**Directions for this task:** Lines of the records that hold the word "materials" are to be counted; give the number and nothing more.

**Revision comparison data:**
= Beginning of Section =

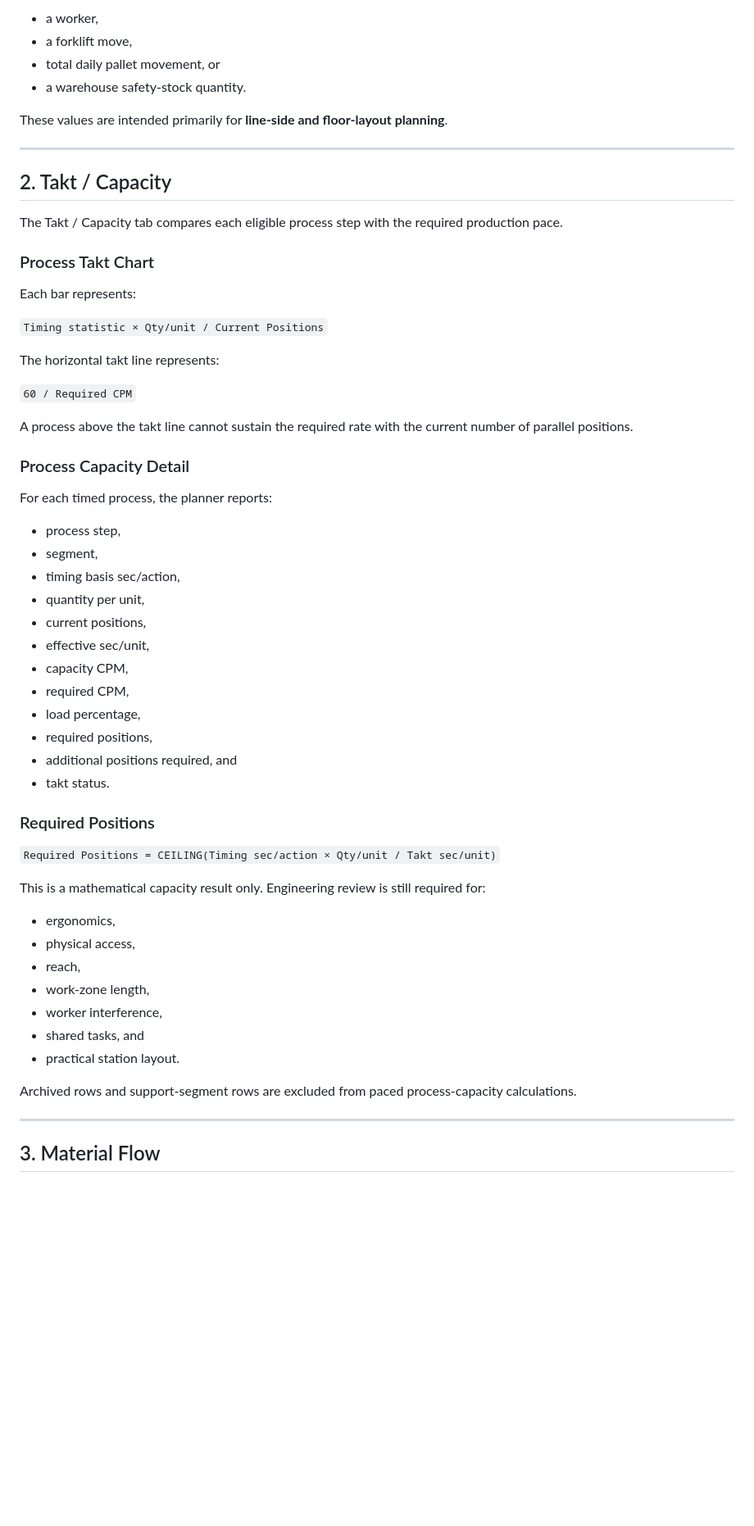
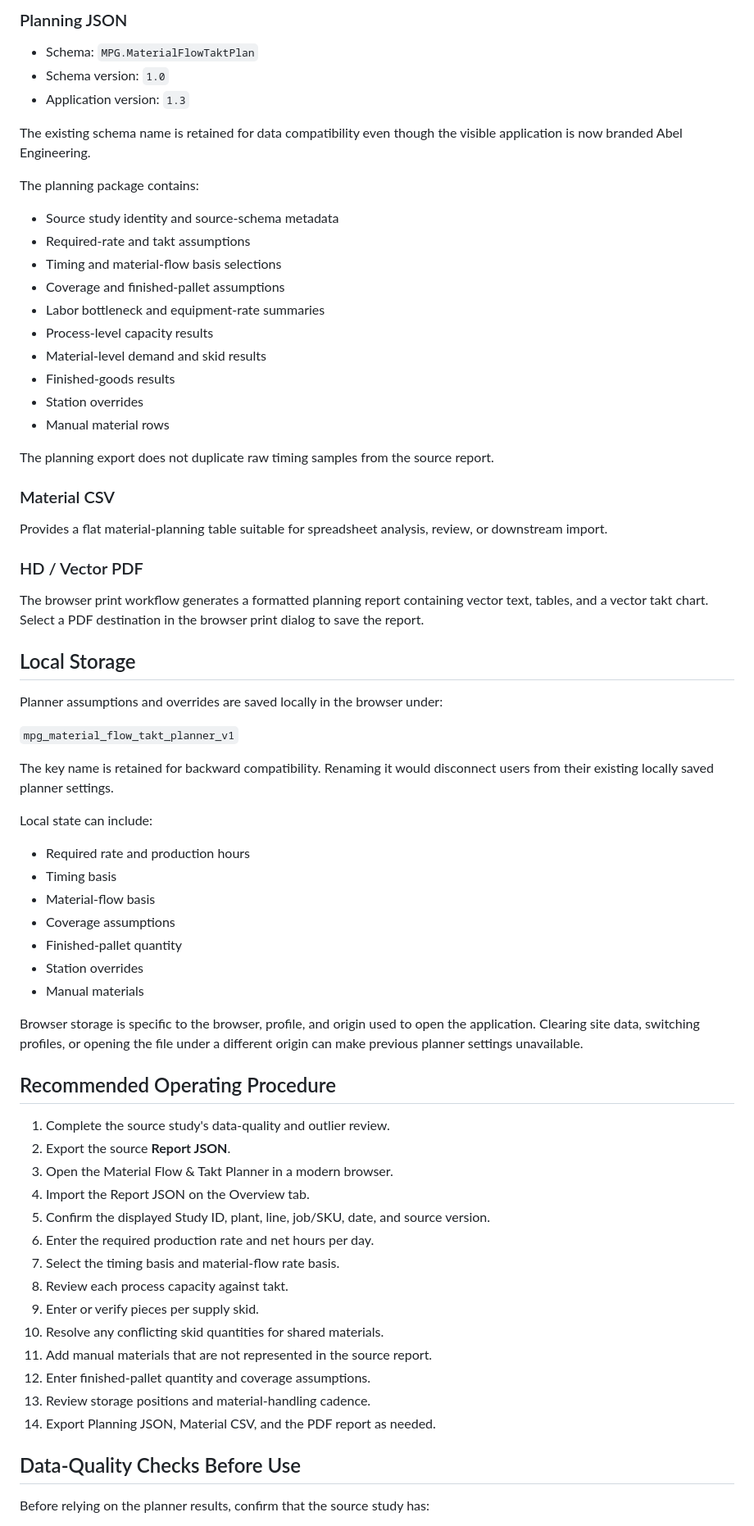
Before and after one commit to rabel-626/Material-Flow-Takt-Planner, a Markdown page: README.md, the part around one of its changes. Shown at 82% size. GitHub-like rendering; blank space fills up the shorter version.

```diff
--- a/README.md
+++ b/README.md
@@ -211,63 +218,73 @@ A **position** represents one physical skid or pallet footprint. It is not:
 
-- a worker,
-- a forklift move,
-- total daily pallet movement, or
-- a warehouse safety-stock quantity.
+### Planning JSON
 
-These values are intended primarily for **line-side and floor-layout planning**.
+- Schema: `MPG.MaterialFlowTaktPlan`
+- Schema version: `1.0`
+- Application version: `1.3`
 
----
+The existing schema name is retained for data compatibility even though the visible application is now branded Abel Engineering.
 
-## 2. Takt / Capacity
+The planning package contains:
 
-The Takt / Capacity tab compares each eligible process step with the required production pace.
+- Source study identity and source-schema metadata
+- Required-rate and takt assumptions
+- Timing and material-flow basis selections
+- Coverage and finished-pallet assumptions
+- Labor bottleneck and equipment-rate summaries
+- Process-level capacity results
+- Material-level demand and skid results
+- Finished-goods results
+- Station overrides
+- Manual material rows
 
-### Process Takt Chart
+The planning export does not duplicate raw timing samples from the source report.
 
-Each bar represents:
+### Material CSV
 
-`Timing statistic × Qty/unit / Current Positions`
+Provides a flat material-planning table suitable for spreadsheet analysis, review, or downstream import.
 
-The horizontal takt line represents:
+### HD / Vector PDF
 
-`60 / Required CPM`
+The browser print workflow generates a formatted planning report containing vector text, tables, and a vector takt chart. Select a PDF destination in the browser print dialog to save the report.
 
-A process above the takt line cannot sustain the required rate with the current number of parallel positions.
+## Local Storage
 
-### Process Capacity Detail
+Planner assumptions and overrides are saved locally in the browser under:
 
-For each timed process, the planner reports:
+`mpg_material_flow_takt_planner_v1`
 
-- process step,
-- segment,
-- timing basis sec/action,
-- quantity per unit,
-- current positions,
-- effective sec/unit,
-- capacity CPM,
-- required CPM,
-- load percentage,
-- required positions,
-- additional positions required, and
-- takt status.
+The key name is retained for backward compatibility. Renaming it would disconnect users from their existing locally saved planner settings.
 
-### Required Positions
+Local state can include:
 
-`Required Positions = CEILING(Timing sec/action × Qty/unit / Takt sec/unit)`
+- Required rate and production hours
+- Timing basis
+- Material-flow basis
+- Coverage assumptions
+- Finished-pallet quantity
+- Station overrides
+- Manual materials
 
-This is a mathematical capacity result only. Engineering review is still required for:
+Browser storage is specific to the browser, profile, and origin used to open the application. Clearing site data, switching profiles, or opening the file under a different origin can make previous planner settings unavailable.
 
-- ergonomics,
-- physical access,
-- reach,
-- work-zone length,
-- worker interference,
-- shared tasks, and
-- practical station layout.
+## Recommended Operating Procedure
 
-Archived rows and support-segment rows are excluded from paced process-capacity calculations.
+1. Complete the source study's data-quality and outlier review.
+2. Export the source **Report JSON**.
+3. Open the Material Flow & Takt Planner in a modern browser.
+4. Import the Report JSON on the Overview tab.
+5. Confirm the displayed Study ID, plant, line, job/SKU, date, and source version.
+6. Enter the required production rate and net hours per day.
+7. Select the timing basis and material-flow rate basis.
+8. Review each process capacity against takt.
+9. Enter or verify pieces per supply skid.
+10. Resolve any conflicting skid quantities for shared materials.
+11. Add manual materials that are not represented in the source report.
+12. Enter finished-pallet quantity and coverage assumptions.
+13. Review storage positions and material-handling cadence.
+14. Export Planning JSON, Material CSV, and the PDF report as needed.
 
----
+## Data-Quality Checks Before Use
 
-## 3. Material Flow
+Before relying on the planner results, confirm that the source study has:
 
```
Also changed, not shown: other parts of README.md (+191 -439 lines).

= End of Section =

**Expected answer:** 3